SOUTH ABINGTON TOWNSHIP – Northeastern Pennsylvania will soon be losing one of its oldest religious communities. Saint Gabriel’s Monastery will close on Dec. 31, 2020, ending of a 94-year presence by the Passionist Nuns in Northeastern Pennsylvania.

The Passionist Nuns Community established its Scranton-area community in 1926 and then moved to Clarks Summit in 1970. Thirty-three nuns have been a part of the community since 1926, but the numbers have dwindled over the past decade due to an aging community and a lack of new vocations.

The Community produced altar-bread for parishes across the United States and offered retreats to groups and individuals and was also a welcome haven for community faith groups.

The closing of Saint Gabriel’s Monastery will affect the local community as it is one of the last remaining retreat centers in Northeastern Pennsylvania. Since 1970, Saint Gabriel’s has welcomed thousands of retreatants from across the United States, providing a safe and spiritual haven for those in search of peace and strengthening of their faith.

Sister Teresita Kho has been part of the Passionist Community at Saint Gabriel’s for the past 26 years. She, along with Sister Olive Ann Schneider, are the two remaining nuns at the monastery. She believes that Saint Gabriel’s will be missed and has received communications to support her belief.

“I have received a lot of letters, emails and phone calls from people who are devastated by the closing of our facility,” Sister Teresita said. “People knew that they could come here to pray without judgment. We have accepted people who have been hurting and those who were looking for God. It is my hope that the right people will continue the ministry in the same way.”

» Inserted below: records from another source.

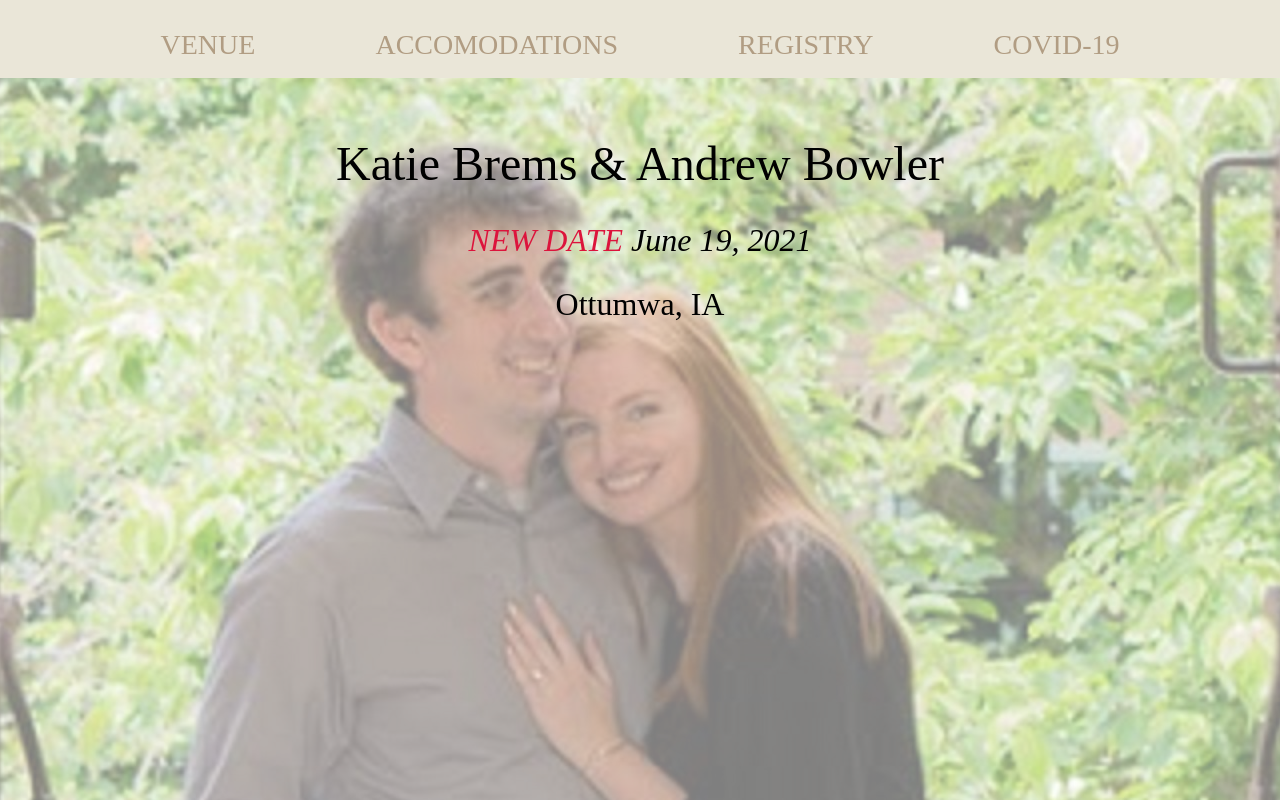
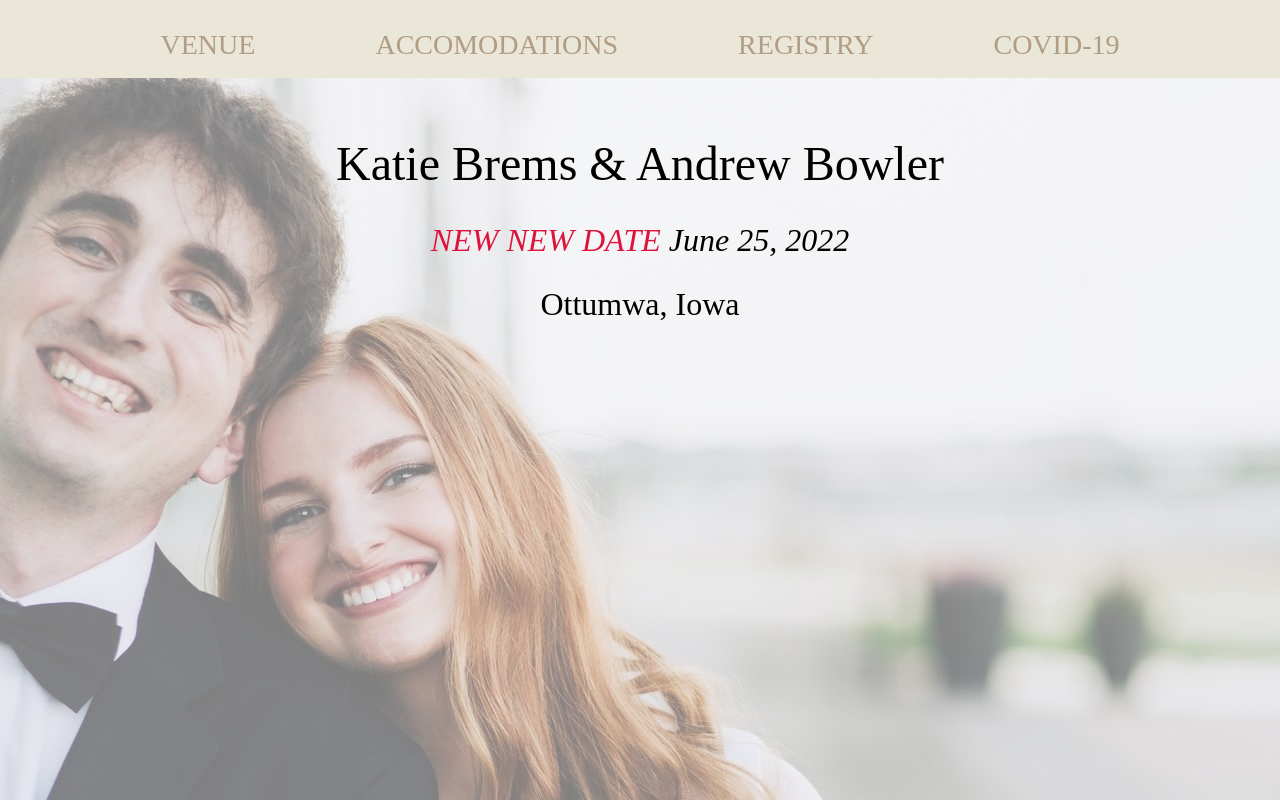
Before and after one commit to ajbowler/wedding, a React (Create React App) app: page / in a window 1280 px wide. Built offline with nearby package versions, Linux system fonts and the light colour scheme.

Commit message:
chore: fuck covid

```diff
--- a/src/components/covid/Covid.js
+++ b/src/components/covid/Covid.js
@@ -38,6 +38,15 @@ const Covid19 = () => {
             <div className="column covid-details">
               <p>
                 <i>
+                  <b>4/2/2021:</b> For the continued safety of all of our friends and family, we are postponing our wedding reception to June 25th, 2022. Although our celebration is being postponed, the two of us were married in a private ceremony on June 20th, 2020. We can't wait to celebrate our second wedding anniversary with you!
+                </i>
+              </p>
+            </div>
+          </div>
+          <div className="columns is-centered">
+            <div className="column covid-details">
+              <p>
+                <i>
                   <b>5/15/2020:</b> We were looking forward to celebrating with everyone in June 2020 but have made the decision to postpone our wedding to June 19, 2021 to ensure the health and safety of our guests. We hope you can come celebrate with us next year!
                 </i>
               </p>
--- a/src/components/homepage/Homepage.css
+++ b/src/components/homepage/Homepage.css
@@ -4,7 +4,7 @@
 
 .homepage::after {
   content: "";
-  background: url(./couple.JPG) no-repeat center center scroll;
+  background: url(./couple_2.JPG) no-repeat top center scroll;
   opacity: 0.5;
   top: 0;
   left: 0;
--- a/src/components/homepage/Homepage.js
+++ b/src/components/homepage/Homepage.js
@@ -13,10 +13,10 @@ const Homepage = () => (
               <p>Katie Brems & Andrew Bowler</p>
             </div>
             <p className="wedding-date">
-              <span style={{color: 'crimson'}}><i>NEW DATE </i></span><i>June 19, 2021</i>
+              <span style={{color: 'crimson'}}><i>NEW NEW DATE </i></span><i>June 25, 2022</i>
             </p>
             <p className="wedding-date">
-              Ottumwa, IA
+              Ottumwa, Iowa
             </p>
           </div>
         </div>
```
Also changed, not shown: src/components/homepage/couple_2.JPG (added).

Sister Teresita said that there are some special bonds that she will miss.

“Every corner of this monastery has contributed to my personal growth. The nuns we have lost and the experiences we have had were a great impact on my life. The people of the monastery and those who I have met in the Scranton Diocese have meant a lot to me. I am hoping that wherever God is taking me, I can use the experiences I have had here to continue to grow in my faith and as a person,” she added.

Carol Burti has been a part of Saint Gabriel’s for nearly 45 years. Her involvement started as a volunteer with music ministry, providing music for weekend retreatants and various community retreat weekends. Even though the community was contemplative, Burti’s involvement with Saint Gabriel’s was providing care to the ailing nuns in need of hospice services.

Her involvement also opened the door for college interns to help with providing care to the sisters in need. Through this interaction, a local butterfly memorial service was held each year for friends of the community that have died. She feels that the closing of the monastery will greatly affect the local community and that the memorial service could continue.

“This was truly a place where people could come together to feel safe and rest awhile. The closing will create more isolation for people who look for areas to interact with others that they may not have opportunity to otherwise,” Burti explained.

Charlie Augustine of Clarks Summit has been providing maintenance services to Saint Gabriel’s for 15 years. He feels that the monastery will be missed.

“People depend on this place to go to Mass and practice their faith,” Augustine said. “It is a shame and will be missed. I will miss the current friendships that I made here, especially with the nuns who are still living and with those who are deceased. It was wonderful.”

The closing Mass will be held on Sunday, December 6, 2020, with the Most Reverend Joseph C. Bambera, D.D., J.C.L, Bishop of Scranton, presiding.

Due to current COVID-19 restrictions, the monastery will be unable to open the ceremony to the public.

Anyone who wishes to express their sentiments can contact the monastery at (570) 586-2791.